otomo yoshihide, ryu hankil, yuen cheewai, yan jun, sachiko m, yang ge, xiao qiang, hong qile, gogo j, olivier heux, tao yi and junyuan
a spontaneous sound event.
April 14th of 2009, they hung out in Zhujiajiao, Shanghai. Some of them made some sounds in an abandon oil can, some not.
Now this big can is gone.
01 in 27’21
02 out 1’15
review by Brian Olewnick:
There was this large, abandoned, cylindrical metal object, maybe an oil tank. In 2009, several people cam to the site and made some noise. They were Otomo Yoshihide, Ryu Hankil, Yuen Cheewai, Yan Jun, Sachiko M, Yang Ge, Xian Qiang, Hong Qile, Gogo J, Olivier Heux and Junyuan. The sounds chosen are refreshingly non-obvious, no fist-banging on the interior walls. There are soft clocks and drips as well as a number of sustained sounds–whistling, moaning, keening–that don’t sound voice-derived but perhaps are. It’s also very open, not overcrowded as might be feared from eleven participants. There’s a 27-minute main track then a fun single minute of the troupe waling away…good job.

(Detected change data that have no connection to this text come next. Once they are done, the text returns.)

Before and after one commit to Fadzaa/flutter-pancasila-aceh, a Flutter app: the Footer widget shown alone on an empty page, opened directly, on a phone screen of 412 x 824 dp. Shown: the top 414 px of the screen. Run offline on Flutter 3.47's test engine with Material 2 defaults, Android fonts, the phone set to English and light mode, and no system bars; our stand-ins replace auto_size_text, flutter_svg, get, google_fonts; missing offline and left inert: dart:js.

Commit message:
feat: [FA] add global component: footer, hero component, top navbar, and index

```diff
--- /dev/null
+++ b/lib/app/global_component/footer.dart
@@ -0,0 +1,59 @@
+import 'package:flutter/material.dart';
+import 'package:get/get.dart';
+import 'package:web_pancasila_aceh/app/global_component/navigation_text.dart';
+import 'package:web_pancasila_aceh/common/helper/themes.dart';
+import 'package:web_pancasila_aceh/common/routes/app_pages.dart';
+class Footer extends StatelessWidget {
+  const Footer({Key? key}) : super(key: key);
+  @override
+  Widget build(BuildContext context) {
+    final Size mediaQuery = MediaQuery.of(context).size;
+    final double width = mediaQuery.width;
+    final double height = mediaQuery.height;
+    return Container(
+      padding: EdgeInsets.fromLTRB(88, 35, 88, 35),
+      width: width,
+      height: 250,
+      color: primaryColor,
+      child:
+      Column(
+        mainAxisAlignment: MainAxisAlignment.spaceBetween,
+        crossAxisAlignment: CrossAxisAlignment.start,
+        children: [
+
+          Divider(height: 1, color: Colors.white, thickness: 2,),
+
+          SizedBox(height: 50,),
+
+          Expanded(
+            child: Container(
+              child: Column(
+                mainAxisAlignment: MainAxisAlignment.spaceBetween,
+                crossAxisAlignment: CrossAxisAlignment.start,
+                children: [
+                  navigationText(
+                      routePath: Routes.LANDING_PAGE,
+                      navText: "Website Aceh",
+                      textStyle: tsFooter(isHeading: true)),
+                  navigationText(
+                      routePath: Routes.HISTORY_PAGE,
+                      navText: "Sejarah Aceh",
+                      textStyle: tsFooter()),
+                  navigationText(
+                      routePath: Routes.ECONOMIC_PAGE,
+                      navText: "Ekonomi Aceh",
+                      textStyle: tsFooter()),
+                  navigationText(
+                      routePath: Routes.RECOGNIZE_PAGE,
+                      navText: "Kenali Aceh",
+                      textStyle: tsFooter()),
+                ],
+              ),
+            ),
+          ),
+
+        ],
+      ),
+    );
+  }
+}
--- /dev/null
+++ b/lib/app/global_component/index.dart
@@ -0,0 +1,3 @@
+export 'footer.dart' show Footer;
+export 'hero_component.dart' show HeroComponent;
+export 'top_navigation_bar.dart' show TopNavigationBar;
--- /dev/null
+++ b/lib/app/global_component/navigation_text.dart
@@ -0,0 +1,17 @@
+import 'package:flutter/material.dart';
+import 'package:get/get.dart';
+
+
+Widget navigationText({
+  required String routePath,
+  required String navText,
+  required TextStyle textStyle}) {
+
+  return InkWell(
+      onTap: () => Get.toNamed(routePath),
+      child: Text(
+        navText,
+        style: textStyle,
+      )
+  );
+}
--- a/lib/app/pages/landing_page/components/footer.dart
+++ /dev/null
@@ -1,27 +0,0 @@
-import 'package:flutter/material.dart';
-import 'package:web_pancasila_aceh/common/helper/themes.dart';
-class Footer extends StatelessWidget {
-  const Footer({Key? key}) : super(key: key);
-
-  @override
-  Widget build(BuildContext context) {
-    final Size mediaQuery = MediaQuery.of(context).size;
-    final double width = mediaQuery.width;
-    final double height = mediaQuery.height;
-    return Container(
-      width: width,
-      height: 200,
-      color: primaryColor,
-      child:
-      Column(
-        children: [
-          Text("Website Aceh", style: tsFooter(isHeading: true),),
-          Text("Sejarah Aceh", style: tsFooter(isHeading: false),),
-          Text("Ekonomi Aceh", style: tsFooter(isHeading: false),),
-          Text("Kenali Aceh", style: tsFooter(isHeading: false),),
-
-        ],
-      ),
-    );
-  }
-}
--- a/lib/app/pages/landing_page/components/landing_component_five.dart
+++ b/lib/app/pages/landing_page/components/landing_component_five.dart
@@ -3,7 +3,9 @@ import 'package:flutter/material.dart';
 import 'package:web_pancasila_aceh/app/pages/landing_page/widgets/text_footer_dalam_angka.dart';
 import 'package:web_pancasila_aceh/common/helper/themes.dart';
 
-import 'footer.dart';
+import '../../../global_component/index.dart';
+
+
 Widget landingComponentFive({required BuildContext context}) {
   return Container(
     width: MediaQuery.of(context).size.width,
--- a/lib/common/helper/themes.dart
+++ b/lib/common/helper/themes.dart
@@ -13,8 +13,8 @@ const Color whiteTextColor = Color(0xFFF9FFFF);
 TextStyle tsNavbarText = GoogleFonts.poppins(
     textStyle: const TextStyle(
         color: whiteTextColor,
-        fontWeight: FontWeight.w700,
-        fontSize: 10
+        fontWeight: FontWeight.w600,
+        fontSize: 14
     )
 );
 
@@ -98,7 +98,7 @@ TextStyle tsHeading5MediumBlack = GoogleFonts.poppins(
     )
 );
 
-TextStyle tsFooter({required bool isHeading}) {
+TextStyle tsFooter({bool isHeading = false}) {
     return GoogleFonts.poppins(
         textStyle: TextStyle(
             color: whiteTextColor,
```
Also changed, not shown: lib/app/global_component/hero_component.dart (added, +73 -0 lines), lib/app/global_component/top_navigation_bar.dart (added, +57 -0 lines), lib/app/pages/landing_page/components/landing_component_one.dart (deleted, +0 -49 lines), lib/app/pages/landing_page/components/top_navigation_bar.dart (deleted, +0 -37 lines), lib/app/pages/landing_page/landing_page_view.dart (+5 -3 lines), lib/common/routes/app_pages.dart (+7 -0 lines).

review by Aquarius Records:
An awesome recording of Japanese and Chinese sound artists – some of whom you should know and some of whom you probably don’t – gathering inside a massive oil container and mustering all sorts of acoustic noises in response to the huge amount of natural reverb within that space. Otomo Yoshihide and Sachiko M are the two big names from Japan, and Yan Jun is the most well known of the Chinese artists, although he’s accompanied by a half-dozen other artists as well. While this might seem like a pretty large assortment of people making a racket inside the giant oil drum, the recording is suitably restrained with many of the bangs, scrapes, and prolonged vocalizations thoughtfully responding to the industrial reverb. It would be very easy to confuse some of these episodes with one of the fictional subterranean realms of Lustmord or Thomas Koner, but here all of that expansive isolationist reverb is in fact recorded live. Cracks of wood upon the thick metal walls give way to a coordinated chorale of sustained vocal bellowing that’s not too far from ritualized chants of the Tibetan or Gregorian variety, with small eruptions, clatterings, and rustlings of various objects presumably found within. When the activities diminish and some chiming metals are struck, the length of the echo seems to last close to 15 seconds before finally decaying to nothing, allowing resonance from outside to intrude. It’s very clear that all of those within the space know a thing or two about improvisation, knowing that shutting the hell up is just as important as making the right sound. But it’s the space itself – the Big Can – that is the real massive presence throughout the recording.
review on the watchful ear
review on sands zine